Os Guinness: Liberals and Conservatives Are Getting Religious Freedom Wrong
"Diversity" is a dirty word for many conservatives who view it as a thin disguise for relativism or social engineering. What do you mean by "diversity," and why should conservatives—and liberals—champion it?

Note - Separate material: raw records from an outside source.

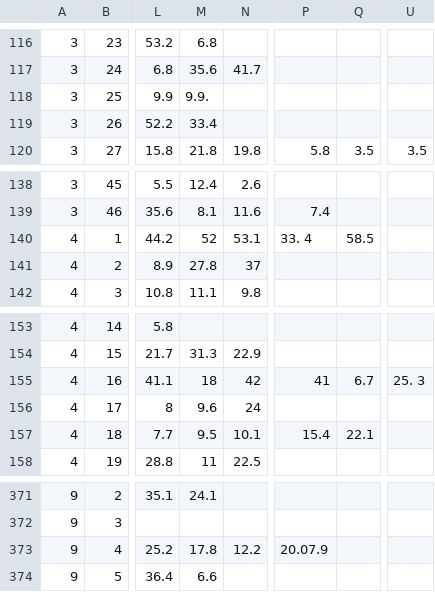
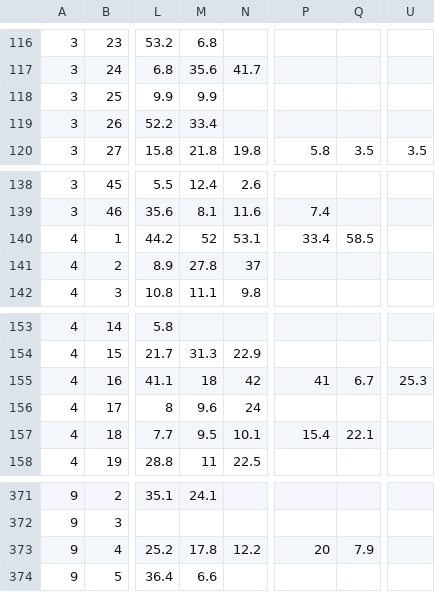
Before and after one commit to sbreitbart/urban_genetic_divergence, a CSV file: CommonGardenExperiment_2021Data/raw_data/2021_DC3_Height_Ramets_ScarLength.csv (was CommonGardenExperiment_2021Data/raw_data/2021_Datacollection2_Height_WeevilScars_Ramets.csv), drawn as a sheet; only a part is shown, gaps mark what is left out; the diff names each change by its address in the sheet, - before the commit and + after, or states it on an @@ line.

Commit message:
Did some preliminary data cleaning for 2021 field season and reorganized files into folders

```diff
--- a/CommonGardenExperiment_2021Data/raw_data/2021_Datacollection2_Height_WeevilScars_Ramets.csv
+++ b/CommonGardenExperiment_2021Data/raw_data/2021_DC3_Height_Ramets_ScarLength.csv
-M118: 9.9.
+M118: 9.9
-P140: 33. 4
+P140: 33.4
-U155: 25. 3
+U155: 25.3
-P373: 20.07.9
+P373: 20
-Q373: (empty)
+Q373: 7.9
```
Also changed, not shown: 31 other files.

Many conservatives misunderstand and then twist the term "diversity." Diversity is simply a social fact. We are in a world where it is now said, because of the media, easy travel, and migration, that "everyone is now everywhere." What is dangerous is not diversity per se, but relativism—the claim that there is no such thing as truth. Freedom itself cannot be defended on the basis of relativism. So conservatives are wrong to dismiss diversity, just as liberals are foolish to celebrate it without working out its implications. E Pluribus Unum (Out of Many One) was once not just America's motto, but its greatest achievement. But today America is stressing the pluribus at the expense of the unum. The result can only be disastrous. The real question is, "How do we live with our deepest differences" when those differences are stronger and deeper than ever before? The answer, I believe, is to recover a principled vision of religious freedom for all and forge a civil public square in which it can flourish.
In what other ways does The Global Public Square challenge both liberals and conservatives?
People on both sides are making some crucial mistakes in the way they think they are defending religious freedom. The result is some very unconservative conservatives and some highly illiberal liberals. Among the unconservative errors is the way many people are fighting back against violations through law and lawsuits alone—whereas anyone with a knowledge of history knows that the secret of freedom lies in cultivating certain "habits of the heart" (through civic education) and not just resorting to law. Among the errors of the illiberal liberals is the current vogue for equality at the expense of liberty. From the French Revolution on, there are stark lessons about what happens when egalitarianism becomes the ruling principle. Yet the U.S. seems bent on repeating those errors as the sexual revolution wins the day and applies its vision of equality and non-discrimination everywhere. What happens, as a result, is that the state ends up discriminating against religious liberty and freedom of conscience—as with the misguided directives "de-recognizing" religious student organizations in the University of California.
You were born in China and have spent most of your adult life in England and the United States. How has your experience of three different church-state models shaped your thinking on these issues?
My own experiences have shaped me enormously. I grew up under the beginning of Mao Zedong's reign of terror. I went to college when it was obvious that aggressive anti-Christian secularism was in part a reaction to the corrupt and oppressive state churches in Europe's past. And now I am living in the U.S., where I am stunned by the lack of understanding of and dedication to one of America's core principles and greatest accomplishments: religious freedom for everybody. My travels, of course, have taken me to other places, such as the Middle East, where the lack of religious freedom for all is tearing nations to pieces. In short, religious freedom for me is anything but an academic issue. It is all about the freedom to be human and to create just, peaceful, and thriving societies.